» **TASK PROMPT**
Within the entries below, find every line that has the string "selenium", then copy it.

» **Modification records**
--------------------
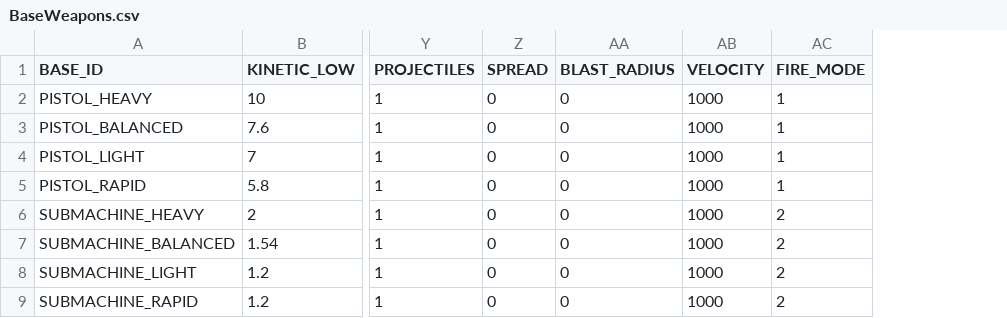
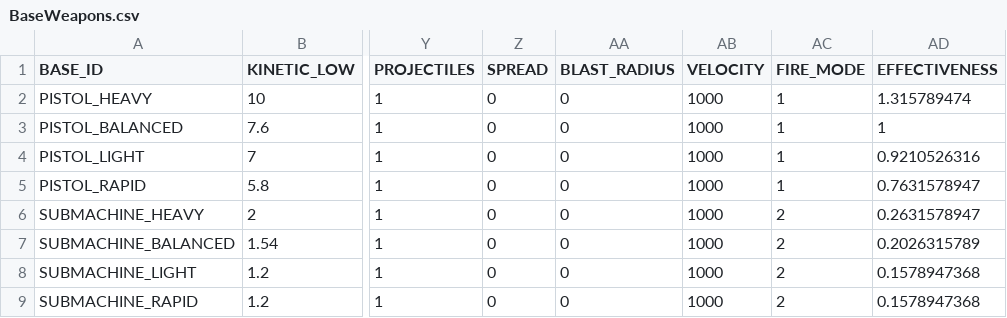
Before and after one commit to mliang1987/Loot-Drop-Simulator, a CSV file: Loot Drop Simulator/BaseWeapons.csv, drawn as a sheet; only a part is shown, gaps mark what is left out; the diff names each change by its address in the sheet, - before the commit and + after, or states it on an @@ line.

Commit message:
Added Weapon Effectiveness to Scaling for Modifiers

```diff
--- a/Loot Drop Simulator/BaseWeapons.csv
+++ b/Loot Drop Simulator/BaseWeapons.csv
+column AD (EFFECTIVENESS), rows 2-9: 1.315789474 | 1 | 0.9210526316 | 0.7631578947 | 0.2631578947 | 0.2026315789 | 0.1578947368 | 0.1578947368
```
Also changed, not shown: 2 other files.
--------------------
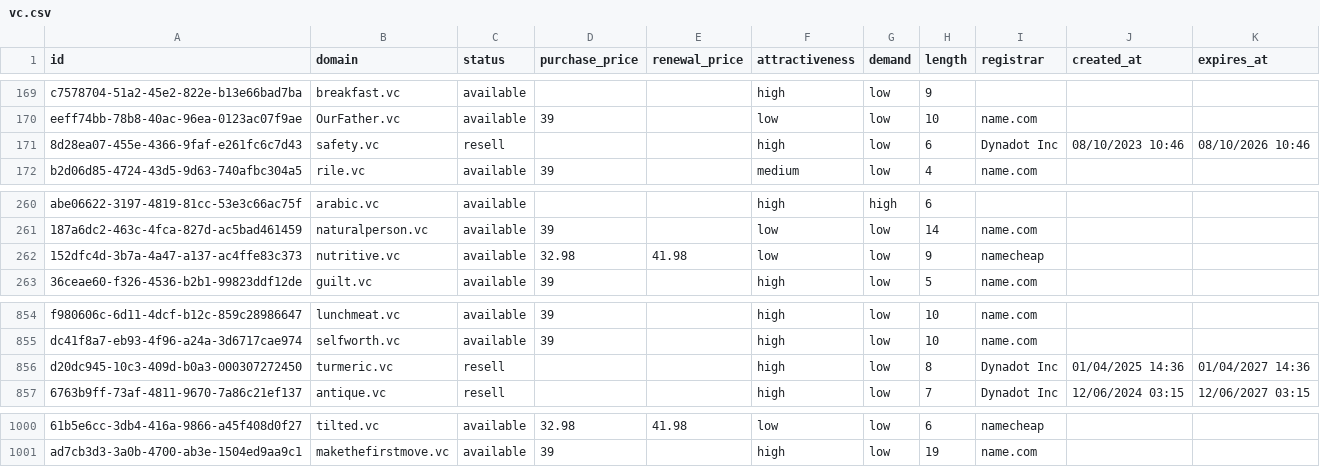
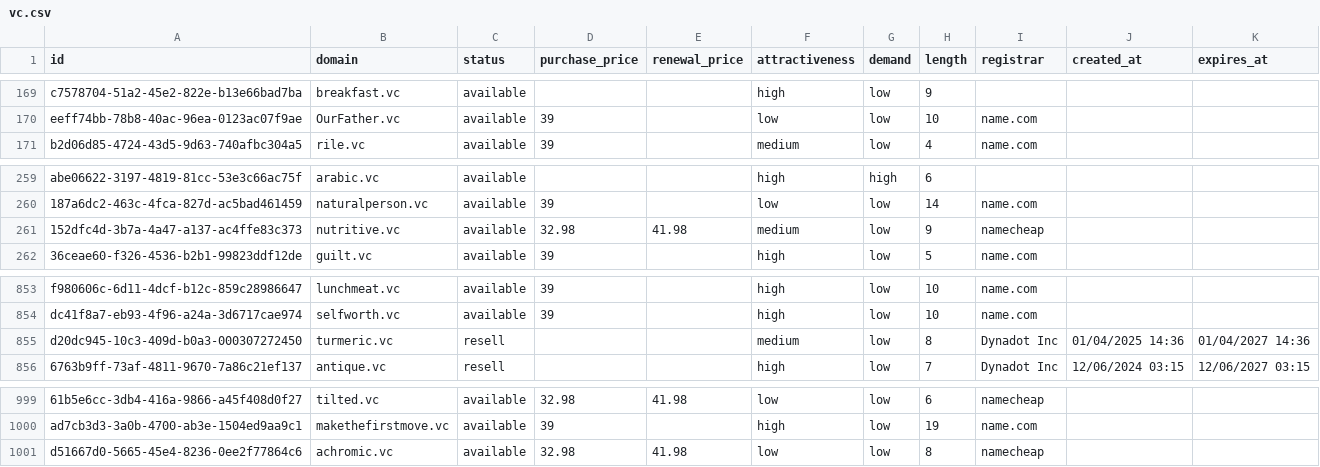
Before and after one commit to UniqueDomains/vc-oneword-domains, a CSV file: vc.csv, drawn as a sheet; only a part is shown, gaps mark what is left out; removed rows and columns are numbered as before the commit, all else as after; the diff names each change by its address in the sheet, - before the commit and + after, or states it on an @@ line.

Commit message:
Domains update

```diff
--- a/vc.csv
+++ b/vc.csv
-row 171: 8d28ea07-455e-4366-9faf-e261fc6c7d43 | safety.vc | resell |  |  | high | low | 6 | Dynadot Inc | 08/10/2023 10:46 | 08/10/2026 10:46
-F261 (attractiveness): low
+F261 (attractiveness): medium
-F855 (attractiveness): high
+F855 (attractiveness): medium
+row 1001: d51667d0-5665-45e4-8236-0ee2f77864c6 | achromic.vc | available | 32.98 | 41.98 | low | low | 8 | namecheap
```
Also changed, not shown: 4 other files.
--------------------
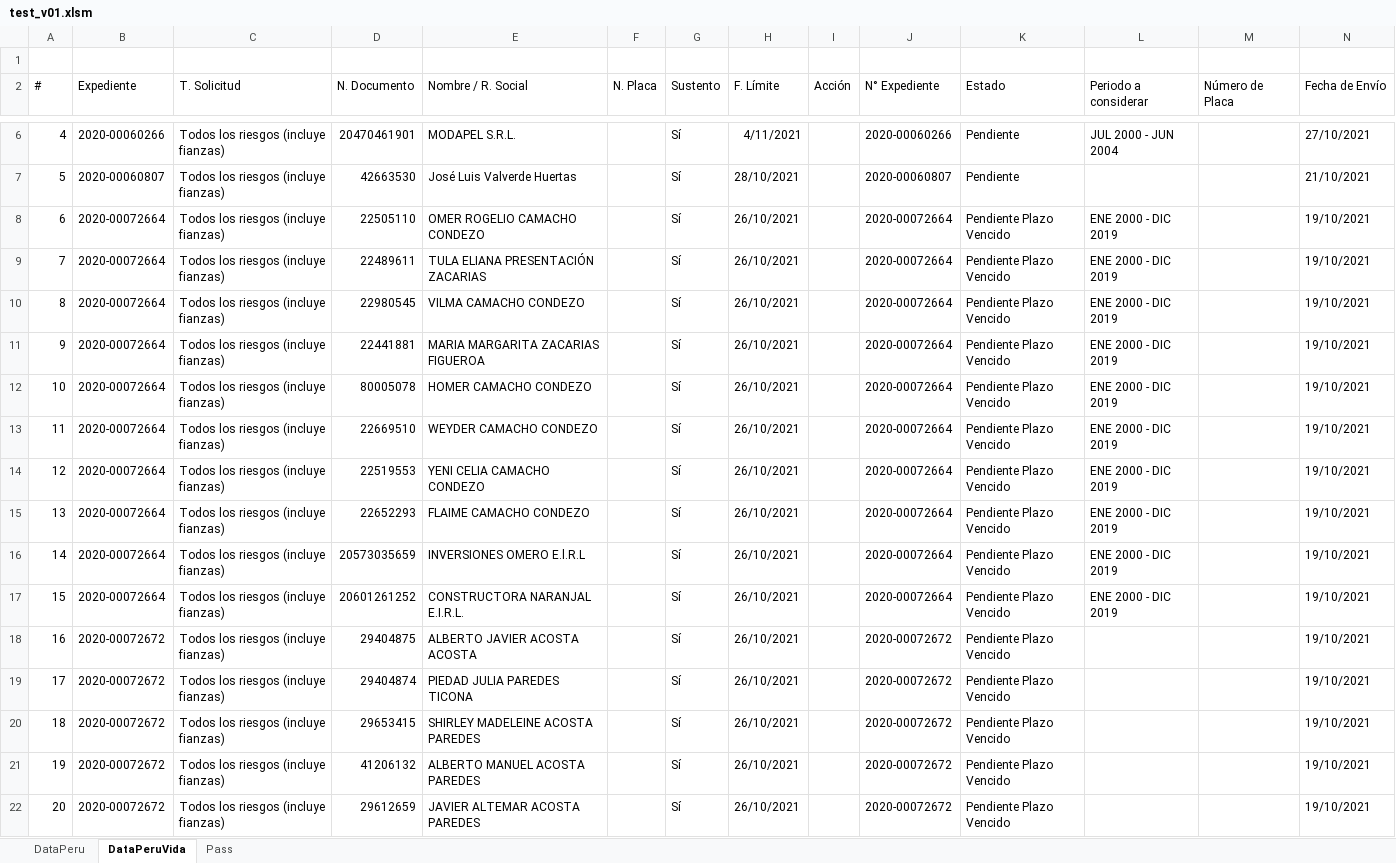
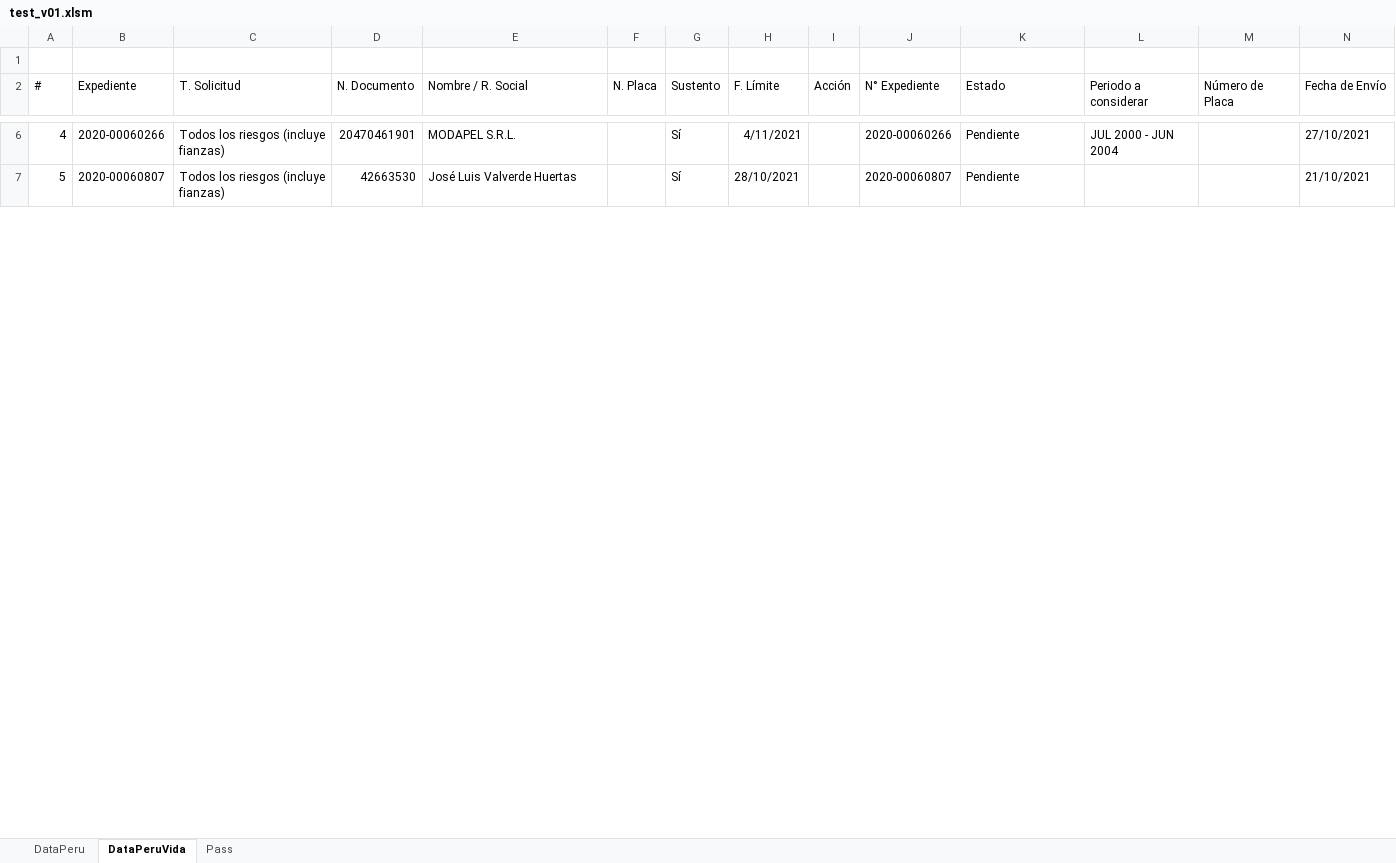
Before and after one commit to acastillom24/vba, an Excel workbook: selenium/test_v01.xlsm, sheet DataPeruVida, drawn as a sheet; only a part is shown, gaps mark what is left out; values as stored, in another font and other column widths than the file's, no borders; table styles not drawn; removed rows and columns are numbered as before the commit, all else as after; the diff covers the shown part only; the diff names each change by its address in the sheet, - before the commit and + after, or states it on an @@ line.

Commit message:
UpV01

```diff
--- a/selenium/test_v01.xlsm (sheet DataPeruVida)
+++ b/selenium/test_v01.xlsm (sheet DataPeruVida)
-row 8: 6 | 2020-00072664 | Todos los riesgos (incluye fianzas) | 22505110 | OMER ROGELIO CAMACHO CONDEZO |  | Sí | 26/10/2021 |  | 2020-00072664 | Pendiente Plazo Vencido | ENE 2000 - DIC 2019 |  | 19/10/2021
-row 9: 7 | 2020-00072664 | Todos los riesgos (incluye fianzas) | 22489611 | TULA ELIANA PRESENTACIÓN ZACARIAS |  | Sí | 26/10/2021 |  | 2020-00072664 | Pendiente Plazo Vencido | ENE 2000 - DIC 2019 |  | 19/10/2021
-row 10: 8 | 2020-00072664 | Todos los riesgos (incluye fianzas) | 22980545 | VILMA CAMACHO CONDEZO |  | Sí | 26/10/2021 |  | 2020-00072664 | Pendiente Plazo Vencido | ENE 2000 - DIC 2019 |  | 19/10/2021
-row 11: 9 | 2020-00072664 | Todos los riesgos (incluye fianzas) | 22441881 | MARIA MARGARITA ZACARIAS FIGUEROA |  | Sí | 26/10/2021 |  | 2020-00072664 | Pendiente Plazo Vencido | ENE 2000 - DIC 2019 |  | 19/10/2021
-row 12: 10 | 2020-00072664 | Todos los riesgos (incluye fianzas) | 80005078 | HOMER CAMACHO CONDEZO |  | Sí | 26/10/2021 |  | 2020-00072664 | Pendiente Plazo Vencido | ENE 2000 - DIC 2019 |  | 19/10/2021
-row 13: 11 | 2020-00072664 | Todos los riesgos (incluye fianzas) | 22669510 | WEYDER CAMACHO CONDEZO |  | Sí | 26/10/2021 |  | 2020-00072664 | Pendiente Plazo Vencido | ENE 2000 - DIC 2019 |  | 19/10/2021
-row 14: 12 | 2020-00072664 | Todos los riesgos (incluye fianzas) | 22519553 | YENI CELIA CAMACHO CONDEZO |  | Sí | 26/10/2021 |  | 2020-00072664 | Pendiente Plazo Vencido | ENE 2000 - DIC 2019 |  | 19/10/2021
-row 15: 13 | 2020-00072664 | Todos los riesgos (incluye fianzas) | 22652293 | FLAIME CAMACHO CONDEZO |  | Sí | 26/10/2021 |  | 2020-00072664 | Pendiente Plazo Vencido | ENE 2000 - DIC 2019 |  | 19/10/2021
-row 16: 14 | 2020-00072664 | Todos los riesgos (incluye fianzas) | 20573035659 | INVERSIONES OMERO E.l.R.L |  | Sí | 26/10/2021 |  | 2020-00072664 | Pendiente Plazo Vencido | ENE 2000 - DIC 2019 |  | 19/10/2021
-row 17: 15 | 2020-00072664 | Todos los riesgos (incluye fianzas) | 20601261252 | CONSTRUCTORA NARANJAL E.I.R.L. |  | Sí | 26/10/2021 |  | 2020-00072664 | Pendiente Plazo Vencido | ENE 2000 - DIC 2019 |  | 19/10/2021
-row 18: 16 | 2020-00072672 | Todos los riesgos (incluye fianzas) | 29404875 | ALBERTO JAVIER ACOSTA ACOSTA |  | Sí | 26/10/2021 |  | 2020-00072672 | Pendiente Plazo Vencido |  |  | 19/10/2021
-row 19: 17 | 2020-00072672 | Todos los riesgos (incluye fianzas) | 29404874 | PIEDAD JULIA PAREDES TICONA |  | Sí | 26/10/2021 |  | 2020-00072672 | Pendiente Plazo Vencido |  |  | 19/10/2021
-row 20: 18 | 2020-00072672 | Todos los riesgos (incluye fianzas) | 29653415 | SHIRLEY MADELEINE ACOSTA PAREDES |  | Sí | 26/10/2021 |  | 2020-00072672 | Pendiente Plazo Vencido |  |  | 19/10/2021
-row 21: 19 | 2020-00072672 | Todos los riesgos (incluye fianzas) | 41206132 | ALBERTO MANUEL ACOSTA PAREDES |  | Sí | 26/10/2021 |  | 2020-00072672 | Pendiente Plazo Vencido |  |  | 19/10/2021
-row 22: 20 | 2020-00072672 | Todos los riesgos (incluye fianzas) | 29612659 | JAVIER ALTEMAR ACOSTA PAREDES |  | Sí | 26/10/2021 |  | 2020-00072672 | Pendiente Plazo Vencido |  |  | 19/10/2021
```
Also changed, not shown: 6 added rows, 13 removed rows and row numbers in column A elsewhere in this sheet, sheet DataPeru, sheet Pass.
--------------------
» **EXPECTED OUTPUT**
Before and after one commit to acastillom24/vba, an Excel workbook: selenium/test_v01.xlsm, sheet DataPeruVida, drawn as a sheet; only a part is shown, gaps mark what is left out; values as stored, in another font and other column widths than the file's, no borders; table styles not drawn; removed rows and columns are numbered as before the commit, all else as after; the diff covers the shown part only; the diff names each change by its address in the sheet, - before the commit and + after, or states it on an @@ line.
--- a/selenium/test_v01.xlsm (sheet DataPeruVida)
+++ b/selenium/test_v01.xlsm (sheet DataPeruVida)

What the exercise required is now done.